Angels have their origins and significance in Christianity, but we also find them in art, song, and conversation. We’ve all heard of a suspiciously sweet toddler being described as an ‘angel’ (or maybe you were that golden child). Now angels seem to be taking the reins from vampires as the hot topic for literature and film, but I wonder whether this topic has something more to offer than a page-turner.

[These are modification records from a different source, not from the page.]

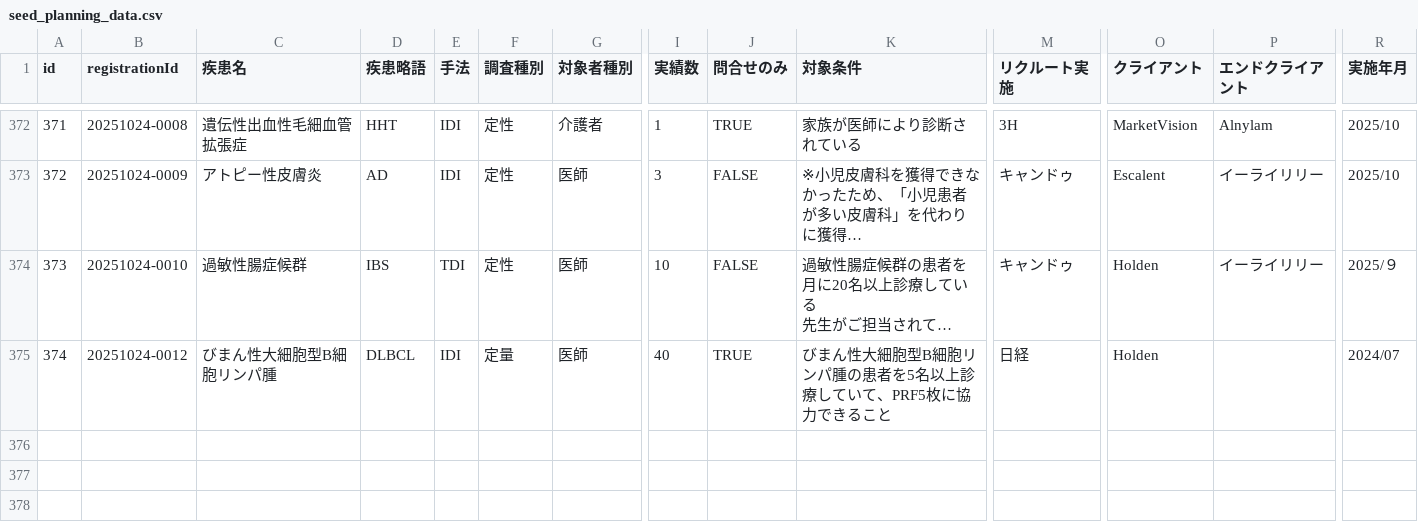
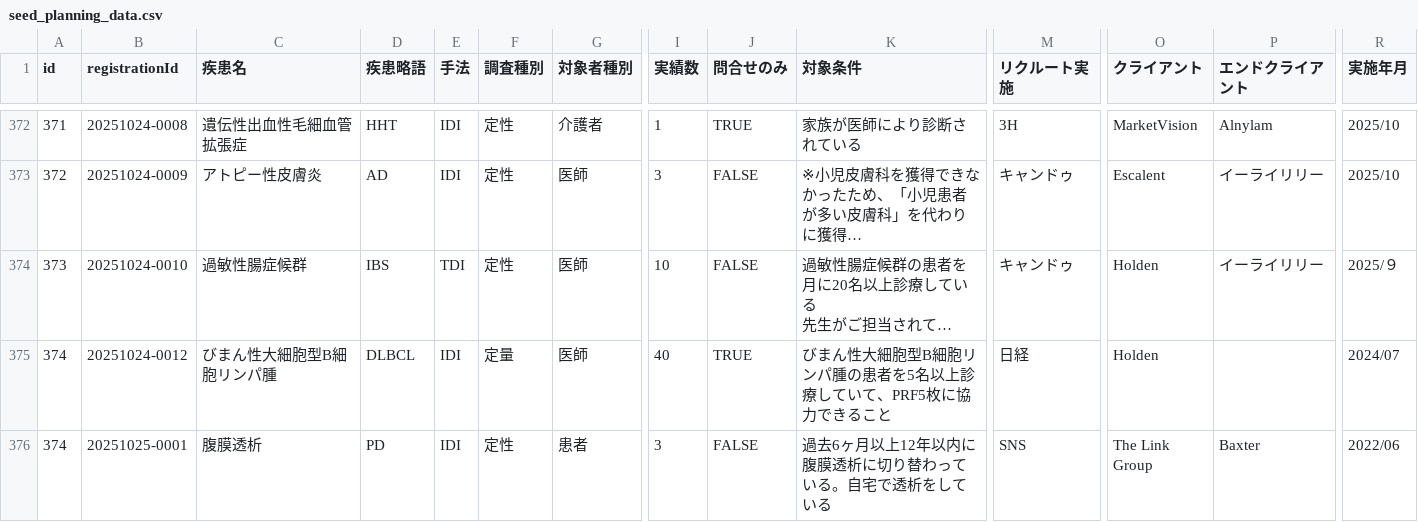
Before and after one commit to Yoshi-Seed/global, a CSV file: project-tracker/seed_planning_data.csv, drawn as a sheet; only a part is shown, gaps mark what is left out; long unchanged cells end in …; rows hold the shown columns only; the diff names each change by its address in the sheet, - before the commit and + after, or states it on an @@ line.

Commit message:
Add project: 腹膜透析

```diff
--- a/project-tracker/seed_planning_data.csv
+++ b/project-tracker/seed_planning_data.csv
+row 376: 374 | 20251025-0001 | 腹膜透析 | PD | IDI | 定性 | 患者 | 3 | FALSE | 過去6ヶ月以上12年以内に腹膜透析に切り替わっている。自宅で透析をしている | SNS | The Link Group | Baxter | 2022/06
```
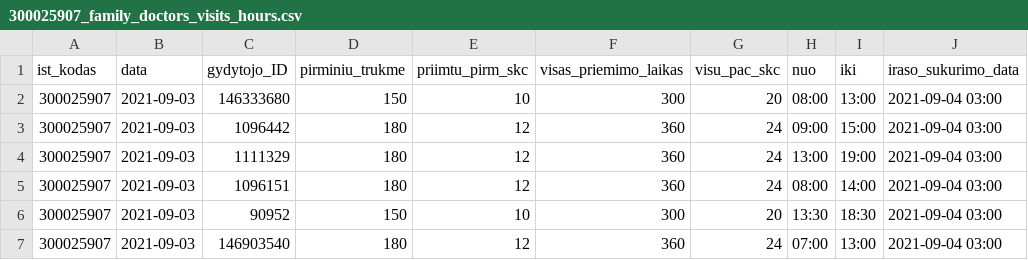
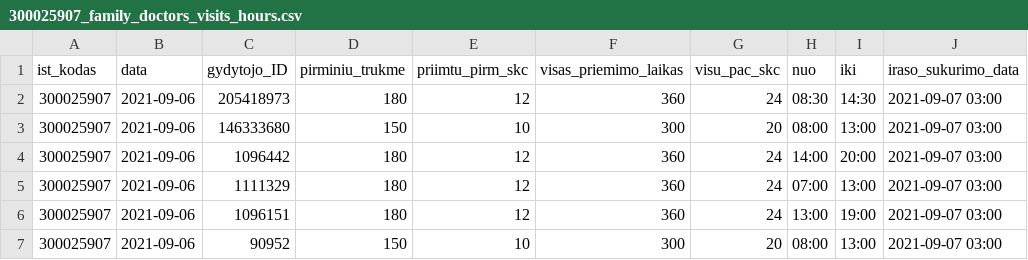
Before and after one commit to sveikatos-klinika/registrations_sveikatos-klinika, a CSV file: 300025907_family_doctors_visits_hours.csv, drawn as a sheet.

```diff
--- a/300025907_family_doctors_visits_hours.csv
+++ b/300025907_family_doctors_visits_hours.csv
@@ -1,7 +1,7 @@
 ist_kodas;data;gydytojo_ID;pirminiu_trukme;priimtu_pirm_skc;visas_priemimo_laikas;visu_pac_skc;nuo;iki;iraso_sukurimo_data
-300025907;2021-09-03;146333680;150;10;300;20;08:00;13:00;2021-09-04 03:00
-300025907;2021-09-03;1096442;180;12;360;24;09:00;15:00;2021-09-04 03:00
-300025907;2021-09-03;1111329;180;12;360;24;13:00;19:00;2021-09-04 03:00
-300025907;2021-09-03;1096151;180;12;360;24;08:00;14:00;2021-09-04 03:00
-300025907;2021-09-03;90952;150;10;300;20;13:30;18:30;2021-09-04 03:00
-300025907;2021-09-03;146903540;180;12;360;24;07:00;13:00;2021-09-04 03:00
+300025907;2021-09-06;205418973;180;12;360;24;08:30;14:30;2021-09-07 03:00
+300025907;2021-09-06;146333680;150;10;300;20;08:00;13:00;2021-09-07 03:00
+300025907;2021-09-06;1096442;180;12;360;24;14:00;20:00;2021-09-07 03:00
+300025907;2021-09-06;1111329;180;12;360;24;07:00;13:00;2021-09-07 03:00
+300025907;2021-09-06;1096151;180;12;360;24;13:00;19:00;2021-09-07 03:00
+300025907;2021-09-06;90952;150;10;300;20;08:00;13:00;2021-09-07 03:00
```
Also changed, not shown: 300025907_doctors_excluded.csv, 1 other file.
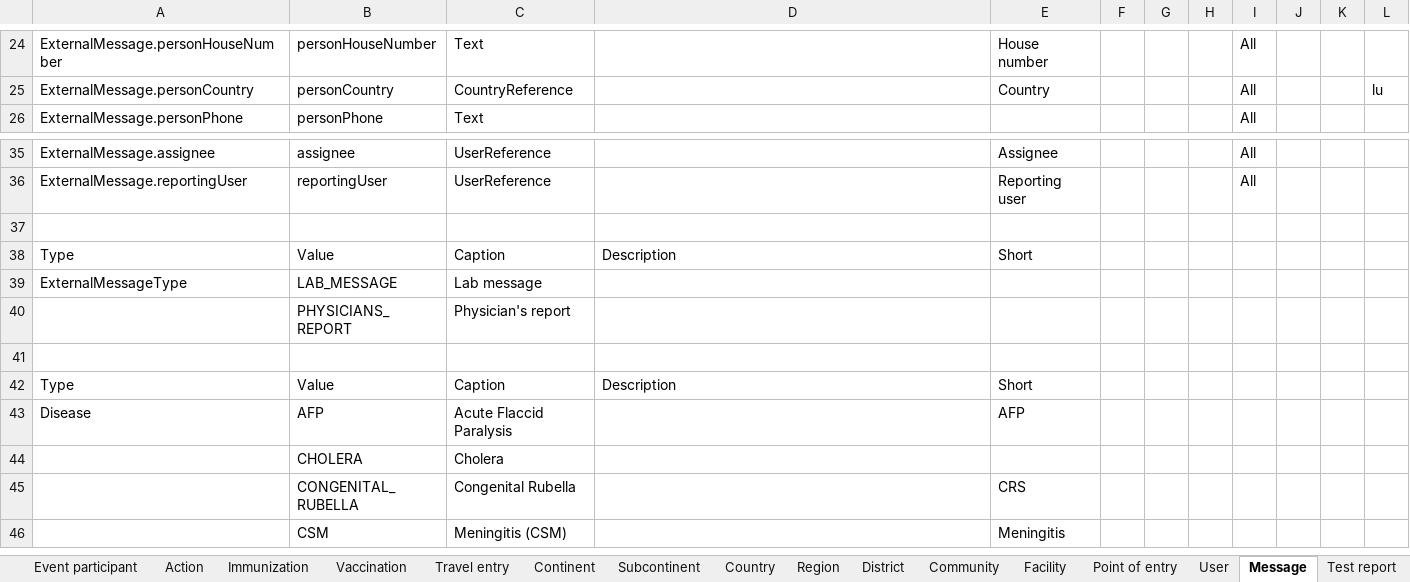
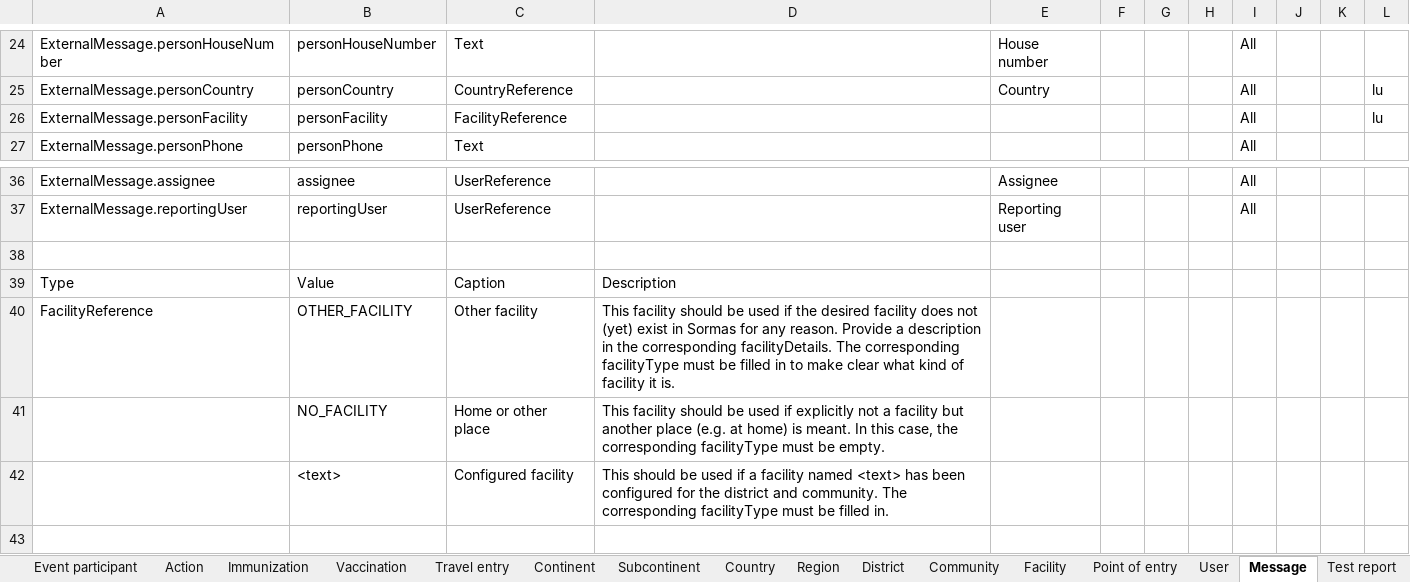
Before and after one commit to SORMAS-Foundation/SORMAS-Project, an Excel workbook: sormas-api/src/main/resources/doc/SORMAS_Data_Dictionary.xlsx, sheet Message, drawn as a sheet; only a part is shown, gaps mark what is left out; the shorter side is filled out with more unchanged rows; values as stored, in another font and other column widths than the file's, no borders; table styles not drawn; the diff names each change by its address in the sheet, - before the commit and + after, or states it on an @@ line.

```diff
--- a/sormas-api/src/main/resources/doc/SORMAS_Data_Dictionary.xlsx (sheet Message)
+++ b/sormas-api/src/main/resources/doc/SORMAS_Data_Dictionary.xlsx (sheet Message)
+row 26: ExternalMessage.personFacility | personFacility | FacilityReference |  |  |  |  |  | All |  |  | lu
+row 38: (empty)
+row 39: Type | Value | Caption | Description
+row 40: FacilityReference | OTHER_FACILITY | Other facility | This facility should be used if the desired facility does not (yet) exist in Sormas for any reason. Provide a description in the corresponding facilityDetails. The corresponding facilityType must be filled in to make clear what kind of facility it is.
+row 41:  | NO_FACILITY | Home or other place | This facility should be used if explicitly not a facility but another place (e.g. at home) is meant. In this case, the corresponding facilityType must be empty.
+row 42:  | <text> | Configured facility | This should be used if a facility named <text> has been configured for the district and community. The corresponding facilityType must be filled in.
```
Also changed, not shown: sheet Pathogen test, sheet About, sormas-api/src/main/resources/doc/SORMAS_User_Roles.xlsx.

Hush, Hush is one among a recent spate of novels on the subject. The author Anne Rice was made famous by her novel-turned-movie Interview with the Vampire, but has now turned her attention to angels. One could see this angelic fiction as a response to the success of the Twilight series, and the explosion of the paranormal teen romance genre. True, there are similarities between the two – both describe immortal beings that interact with humanity and vaguely resemble humans – but then again, angels and vampires are technically on opposite sides of the good/evil dividing line (and if it were a competition, I know which immortal being I would choose on hygiene reasons alone). However, these books (and films) deserve more than a trite comparison.
This fascination with angels is not just a trend, as demonstrated by the permanence of this ‘trend’. Philip Pullman’s His Dark Materials trilogy gave angels a pivotal role in the destruction and recreation of his fantasy world, and the film Wings of Desire won numerous prizes and a cult following. And who could forget the prominent vampire character named Angel in the TV series Buffy? Irony or subtle character development? You decide.
But why do angels garner such reference? It may be that the fascination with angels is based on much deeper aspirations. Angels are indicative of virtuous qualities. They are perfect, sinless beings that reflect and protect goodness: in this, they represent the goodness that we might be capable of some day. God’s winged angels strike a terrifyingly beautiful pose, filled with power and wisdom, who exist as a link between God and humanity – as demonstrated by the image of the guardian angel.
However, angels in recent fiction are not always portrayed as perfect or even necessarily good individuals. Yet perhaps this is not a bad thing, as it creates inspiring characters that the audience can still relate to. In Hush, Hush, Patch is a fallen angel who is less than perfect. Falling from heaven makes him flawed and in the end enables his greater interaction with humanity. But despite his flaws, Patch is shown to be selfless, heroic, and truly good: with this angel you get an attempt at perfection on earth. Angels give us a hopeful world, as well as a glimpse at an afterlife, and we wish that to be true, even if our experience of it is limited to fiction.